1.04.2009

Millionth word on its way

The Economist is skeptical about calculations that English is about to become the first million-word language, because nobody agrees on the criteria. But there seems to be little doubt that it is the world's biggest language, partly due to its complete lack of regulation. So be sure to use it for Good, not Evil.

(Aside: Having the Oxford American College Dictionary and American Thesaurus of Current English ($14.99) on the iPhone is, to this word-worker, itself worth the ridiculous toy's price. No more being all eh, fuck it, I don't really need to know what cunctation and prognathous mean because I can't be arsed to haul out one of the many cumbersome dead-pressed-tree volumes that clutter house and weigh down backpack. Takes me five seconds to look up a word, anywhere I am, and it's totally speeding up my trip through Infinite Jest. (The complete OED is not yet available as an app. Emphasis on yet.))

1 comment:

Pete said...

I spent yesterday living the "eh, fuck it" effect over and over as I read "The Road." Pretty good book. I don't think it was fantastic or anything, but pretty good. But I bring it up because McCarthy's vocabulary seemed to be at its most vocabulous in this one. It's always the nouns, and they almost always have to do with architecture or plants (excepting "catamites"!). I picture the guy sitting down to write with a field guide and a Time-Life home repair manual, flipping through each for every page written and not moving on until he has a list of at least three lovely obscurities to work into the text.

The structure of the book only encourages this of course: the man and the boy sleep under some sort of plant, try to eat another, and then come across a house (or a boat!) to search. Throw in some menace with every third encounter, some biblical poetry with every seventh, and repeat for 300 pages.

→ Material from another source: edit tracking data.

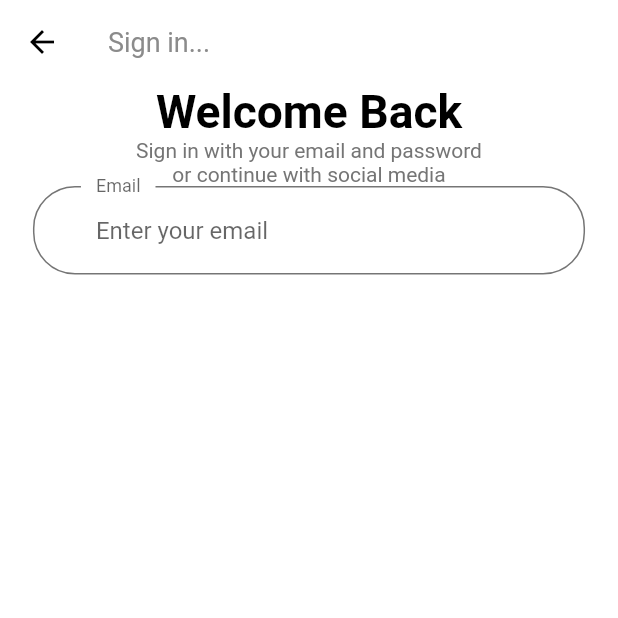
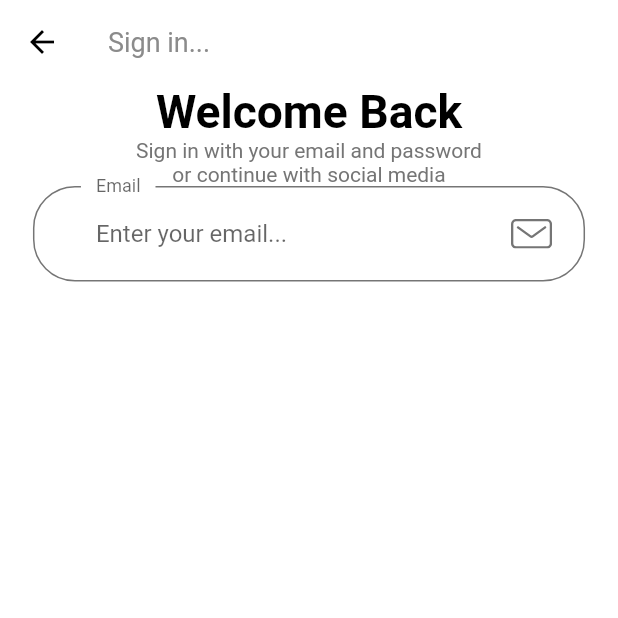
Before and after one commit to ozgursarikamis/ecommerce, a Flutter app: the screen it shows after launch, after a tap on "Continue", on a phone screen of 412 x 824 dp, the top half of it. Run offline on Flutter 3.47's test engine with Material 2 defaults, Android fonts, the phone set to English and light mode, and no system bars; our stand-ins replace flutter_svg.

Commit message:
CustomSuffixIcon

```diff
--- /dev/null
+++ b/lib/components/CustomSuffixIcon.dart
@@ -0,0 +1,22 @@
+import 'package:flutter/material.dart';
+import 'package:flutter_svg/svg.dart';
+
+import '../size_config.dart';
+
+class CustomSuffixIcon extends StatelessWidget {
+  const CustomSuffixIcon({
+    Key key,
+    @required this.svgIcon,
+  }) : super(key: key);
+
+  final String svgIcon;
+
+  @override
+  Widget build(BuildContext context) {
+    return Padding(
+        padding: EdgeInsets.fromLTRB(0, getProportionateScreenWidth(20),
+            getProportionateScreenWidth(20), getProportionateScreenWidth(20)),
+        child:
+            SvgPicture.asset(svgIcon, height: getProportionateScreenWidth(18)));
+  }
+}
--- a/lib/screens/signin/components/body.dart
+++ b/lib/screens/signin/components/body.dart
@@ -1,5 +1,5 @@
 import 'package:flutter/material.dart';
-import 'package:shop_app/constants.dart';
+import 'package:shop_app/components/CustomSuffixIcon.dart';
 import 'package:shop_app/size_config.dart';
 
 class Body extends StatelessWidget {
@@ -50,19 +50,10 @@ class _SignFormState extends State<SignForm> {
         children: [
           TextFormField(
             decoration: InputDecoration(
-                hintText: "Enter your email",
                 labelText: "Email",
+                hintText: "Enter your email...",
                 floatingLabelBehavior: FloatingLabelBehavior.always,
-                contentPadding:
-                    EdgeInsets.symmetric(horizontal: 42, vertical: 20),
-                enabledBorder: OutlineInputBorder(
-                    borderRadius: BorderRadius.circular(28),
-                    borderSide: BorderSide(color: kTextColor),
-                    gapPadding: 10),
-                focusedBorder: OutlineInputBorder(
-                    borderRadius: BorderRadius.circular(28),
-                    borderSide: BorderSide(color: kTextColor),
-                    gapPadding: 10)),
+                suffixIcon: CustomSuffixIcon(svgIcon: "assets/icons/Mail.svg")),
           )
         ],
       ),
--- a/lib/theme.dart
+++ b/lib/theme.dart
@@ -8,8 +8,22 @@ ThemeData theme() {
     backgroundColor: Colors.black,
     primarySwatch: Colors.blue,
     textTheme: textTheme(),
+    inputDecorationTheme: inputDecorationTheme(),
     visualDensity: VisualDensity.adaptivePlatformDensity,
   );
+}
+
+InputDecorationTheme inputDecorationTheme() {
+  var outlineInputBorder = OutlineInputBorder(
+      borderRadius: BorderRadius.circular(28),
+      borderSide: BorderSide(color: kTextColor),
+      gapPadding: 10);
+  return InputDecorationTheme(
+      floatingLabelBehavior: FloatingLabelBehavior.always,
+      contentPadding: EdgeInsets.symmetric(horizontal: 42, vertical: 20),
+      enabledBorder: outlineInputBorder,
+      focusedBorder: outlineInputBorder,
+      border: outlineInputBorder);
 }
 
 TextTheme textTheme() {
```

I'm not bringing this up as a point against the book. It's a brilliant simplicity. I recently also read Hugo's "The Triggering Town"--on an EG recommendation, so thanks--and that got me thinking about Hugo's point about the truth conforming to the music. Starting from a list of awesome words and a powerfully simple structure really wouldn't be such a bad way to write a book.